Thomas Keppel Cloetingh, 67, of Phoenixville and Amelia Island, Fla., an entrepreneur and philanthropist, died Thursday, Nov. 19, of complications from Lewy body dementia at his Chester County home.
Mr. Cloetingh was diagnosed with the brain disease in 2017. Earlier this month, he was placed in hospice care.
Born in Grand Rapids, Mich., he was raised in the Philadelphia suburbs. He graduated from Lower Merion High School in 1971 and earned a bachelor’s degree from George Washington University in 1975 and an MBA from Drexel University in 1977.
Mr. Cloetingh was founder and CEO of the Wayne-based Signal Holdings LLC, a provider of protection programs and repair services for cell phones. His brother Stephen was an executive vice president.
Between 1984 and 2008, when the firm was sold to business partner Assurant Inc., the Cloetingh brothers built Signal Holdings into a business with annual revenue of about $330 million and 700 employees in four Pennsylvania locations. After the $250 million sale, the Cloetinghs became part of the merged company’s senior management before moving on, the Philadelphia Business Journal wrote in 2008.
“Tom used his brilliance, judgment, integrity, persistence, steady work ethic, and sheer good luck to found and grow the business, and at the same time, invent an industry, before selling to Assurant,” his family said in a statement.
The business originated as a start-up focused on the nascent mobile phone insurance market. At that time in the 1980s, the phone industry was dominated by large landline carriers and consumers who used landlines.
Signal Holdings adjusted as mobile phones transitioned from brick-size phones to smaller flip phones and finally to smartphones. The company sold a partial stake in the business to Stone Point Capital in 2002, before the deal with Assurant.
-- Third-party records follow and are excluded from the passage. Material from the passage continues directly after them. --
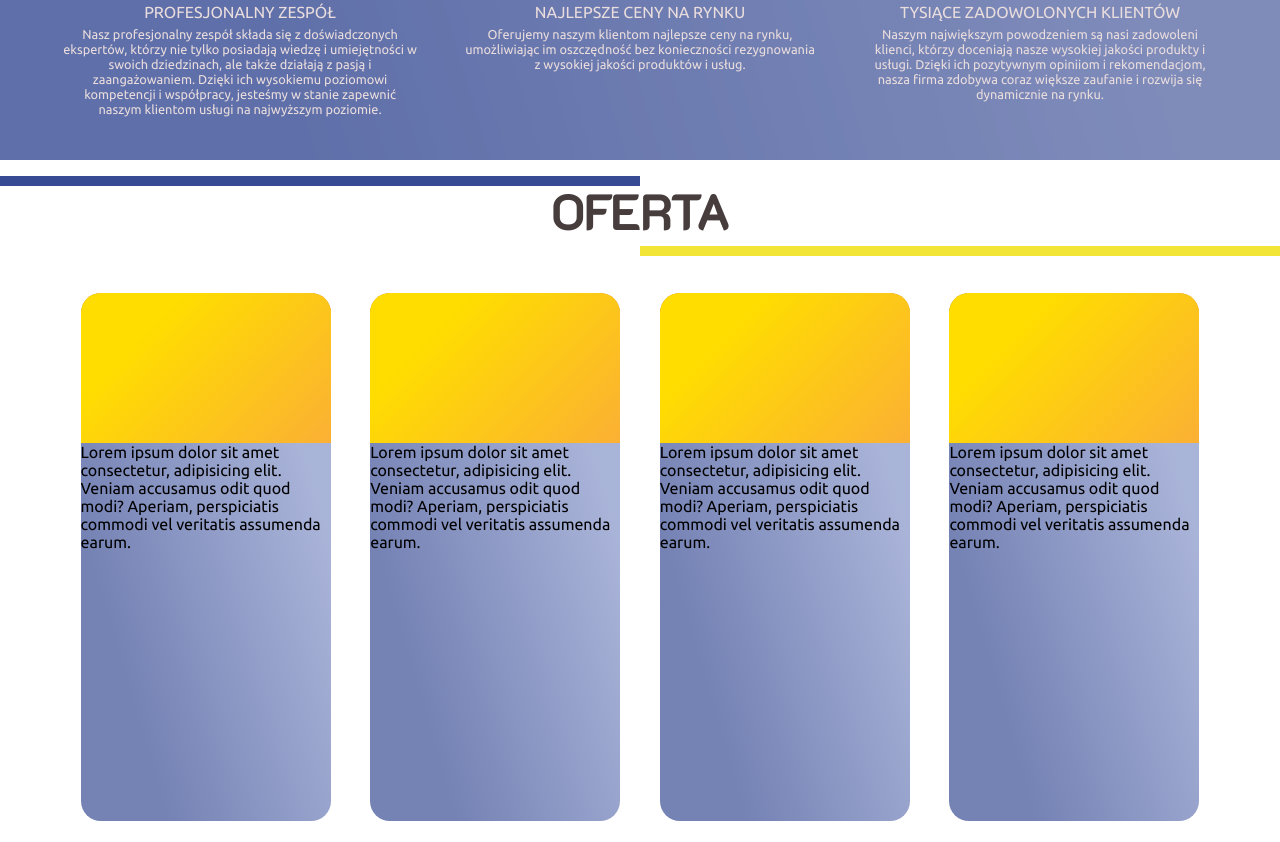
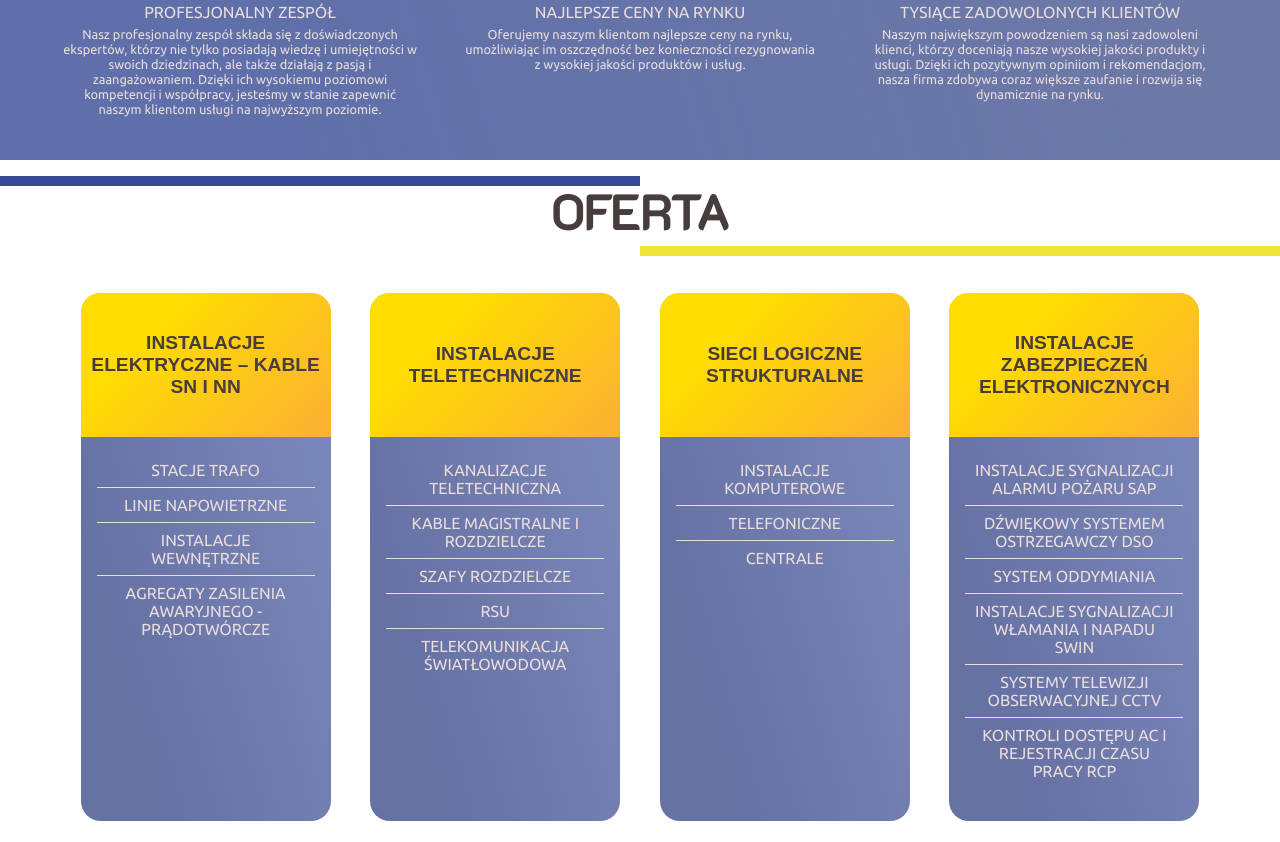
Before and after one commit to k4mlas/Mega-System, a website: page index.html in a window 1280 px wide. Shown: the part 1936-2778 px from the top of the page. Drawn offline with Linux system fonts and the light colour scheme.

Commit message:
I started doing section 2

```diff
--- a/index.html
+++ b/index.html
@@ -254,34 +254,60 @@
             <div class="offer__container wrapper">
                 <div class="offer__container__options">
                     <div class="offer__container__options__title">
-                        <p class="offer__container__options__title__text"></p>
+                        <p class="offer__container__options__title__text">Instalacje elektryczne – kable SN i NN</p>
                     </div>
                     <div class="offer__container__options__body">
-                        <p>Lorem ipsum dolor sit amet consectetur, adipisicing elit. Veniam accusamus odit quod modi? Aperiam, perspiciatis commodi vel veritatis assumenda earum.</p>
+                        <ul>
+                            <li>Stacje trafo</li>
+                            <li>Linie napowietrzne</li>
+                            <li>Instalacje wewnętrzne</li>
+                            <li>Agregaty zasilenia awaryjnego - prądotwórcze</li>
+                        </ul>
                     </div>
                 </div>
                 <div class="offer__container__options">
                     <div class="offer__container__options__title">
-                        <p class="offer__container__options__title__text"></p>
+                        <p class="offer__container__options__title__text">Instalacje
+                            teletechniczne</p>
                     </div>
                     <div class="offer__container__options__body">
-                        <p>Lorem ipsum dolor sit amet consectetur, adipisicing elit. Veniam accusamus odit quod modi? Aperiam, perspiciatis commodi vel veritatis assumenda earum.</p>
+                        <ul>
+                            <li>kanalizacje teletechniczna</li>
+                            <li>kable magistralne i rozdzielcze</li>
+                            <li>szafy rozdzielcze</li>
+                            <li>RSU</li>
+                            <li>telekomunikacja światłowodowa</li>
+                        </ul>
                     </div>
                 </div>
                 <div class="offer__container__options">
                     <div class="offer__container__options__title">
-                        <p class="offer__container__options__title__text"></p>
+                        <p class="offer__container__options__title__text">Sieci logiczne
+                            strukturalne</p>
                     </div>
                     <div class="offer__container__options__body">
-                        <p>Lorem ipsum dolor sit amet consectetur, adipisicing elit. Veniam accusamus odit quod modi? Aperiam, perspiciatis commodi vel veritatis assumenda earum.</p>
+                        <ul>
+                            <li>instalacje komputerowe</li>
+                            <li>telefoniczne</li>
+                            <li>centrale</li>
+                        </ul>
                     </div>
                 </div>
                 <div class="offer__container__options">
                     <div class="offer__container__options__title">
-                        <p class="offer__container__options__title__text"></p>
+                        <p class="offer__container__options__title__text">Instalacje
+                            zabezpieczeń
+                            elektronicznych</p>
                     </div>
                     <div class="offer__container__options__body">
-                        <p>Lorem ipsum dolor sit amet consectetur, adipisicing elit. Veniam accusamus odit quod modi? Aperiam, perspiciatis commodi vel veritatis assumenda earum.</p>
+                        <ul>
+                            <li>Instalacje sygnalizacji alarmu pożaru SAP</li>
+                            <li>dźwiękowy systemem ostrzegawczy DSO</li>
+                            <li>system oddymiania</li>
+                            <li>instalacje sygnalizacji włamania i napadu SWiN</li>
+                            <li>systemy telewizji obserwacyjnej CCTV</li>
+                            <li>kontroli dostępu AC i rejestracji czasu pracy RCP</li>
+                        </ul>
                     </div>
                 </div>
 
--- a/src/sass/_colors.scss
+++ b/src/sass/_colors.scss
@@ -7,15 +7,15 @@ $blackMain: #473d3d;
 $whineMain: #eadddd;
 $skillColor: linear-gradient(
 		253.65deg,
-		rgba(255, 255, 255, 0.2) 18.59%,
+		rgba(160, 160, 160, 0.2) 18.59%,
 		rgba(0, 0, 0, 0) 78.81%
 	),
 	#5f6fa9;
 
-$offerTitle: linear-gradient(315deg, #fbb034 0%, #ffdd00 74%), #fbb034;
+$offerTitle: linear-gradient(315deg, #fbb034 0%, #ffdd00 74%), #f2e536;
 $offerBody: linear-gradient(
 		253.65deg,
 		rgba(255, 255, 255, 0.326) 18.59%,
-		rgba(0, 0, 0, 0.089) 78.81%
+		rgba(192, 191, 191, 0.34) 78.81%
 	),
-	#808fc6;
+	#374a94;
--- a/src/sass/style.scss
+++ b/src/sass/style.scss
@@ -273,16 +273,54 @@ body {
 		align-items: center;
 		flex-wrap: wrap;
 		padding: 1.3rem;
-		&__options{
+		&__options {
 			width: 15.625rem;
 			height: 33rem;
 			border-radius: 1.25rem;
+			background: colors.$offerBody;
 			overflow: hidden;
-			background: colors.$offerBody;
-			&__title{
+			transition: transform 0.4s;
+			&:hover {
+				transform: scale(1.1);
+			}
+			&__title {
+				display: flex;
+				justify-content: center;
+				align-items: center;
 				width: 100%;
-				height: 9.375rem;
+				height: 9rem;
 				background: colors.$offerTitle;
+				&__text {
+					padding: 0.3rem;
+					text-align: center;
+					text-transform: uppercase;
+					font-size: 1.2rem;
+					font-weight: 700;
+					font-family: 'bold2kd', sans-serif;
+					color: colors.$blackMain;
+				}
+			}
+			&__body {
+				display: flex;
+				flex-direction: column;
+				justify-content: flex-start;
+				height: 24rem;
+				padding: 1rem;
+				align-items: center;
+				ul {
+					list-style: none;
+					li {
+						padding: 0.5rem;
+						text-align: center;
+						font-size: 1rem;
+						text-transform: uppercase;
+						border-bottom: 0.5px solid colors.$whineMain;
+						color: colors.$whineMain;
+						&:last-child {
+							border-bottom: none;
+						}
+					}
+				}
 			}
 		}
 	}
```
Also changed, not shown: dist/css/style.min.css, 1 other file.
Mr. Cloetingh was adamant that layoffs be avoided, and most employees were kept on by Assurant.
Mr. Cloetingh retired 18 months after the 2008 sale.
Beginning in retirement, Mr. Cloetingh was a philanthropist in the fields of education, health, and the environment.
He supported Philabundance, Penn Medicine Memory Center’s Lewy body research, refurbishment of the Colonial Theater in Phoenixville, and Good Works, a Coatesville nonprofit that helps low-income homeowners repair their houses.
“He was dedicated to creating healthy, inclusive, and just communities where individuals have the resources to overcome challenges, achieve their goals, and live meaningful lives,” the family said.
Mr. Cloetingh met Joan Edwards and married her in 1976. They had three children whom they raised in Phoenixville. He was passionate about creating a family with strong values. He had a “work hard, play hard” approach to life.
While juggling his business responsibilities, he made it a point to be present for his family. He cheered at his children’s athletic matches, prioritized getting home for weekday dinners, and loved hosting large family gatherings.
“He especially loved Thanksgiving. He loved cooking the turkey,” said his brother Stephen.
Although genial and soft-spoken, Mr. Cloetingh had a contagious belly laugh, his family said.
He enjoyed golfing, skiing, and following the Philadelphia sports teams, and was a longtime holder of season tickets to the Eagles and Flyers. “It’s a good way to hold the family together,” he liked to say.
Besides his wife and brother Stephen, he is survived by children Jeffrey Scott Cloetingh, Julie Cloetingh Cady, and Gregory Thomas Cloetingh; six grandchildren; two other brothers; and two sisters.
Services were Nov. 24. Interment will be private.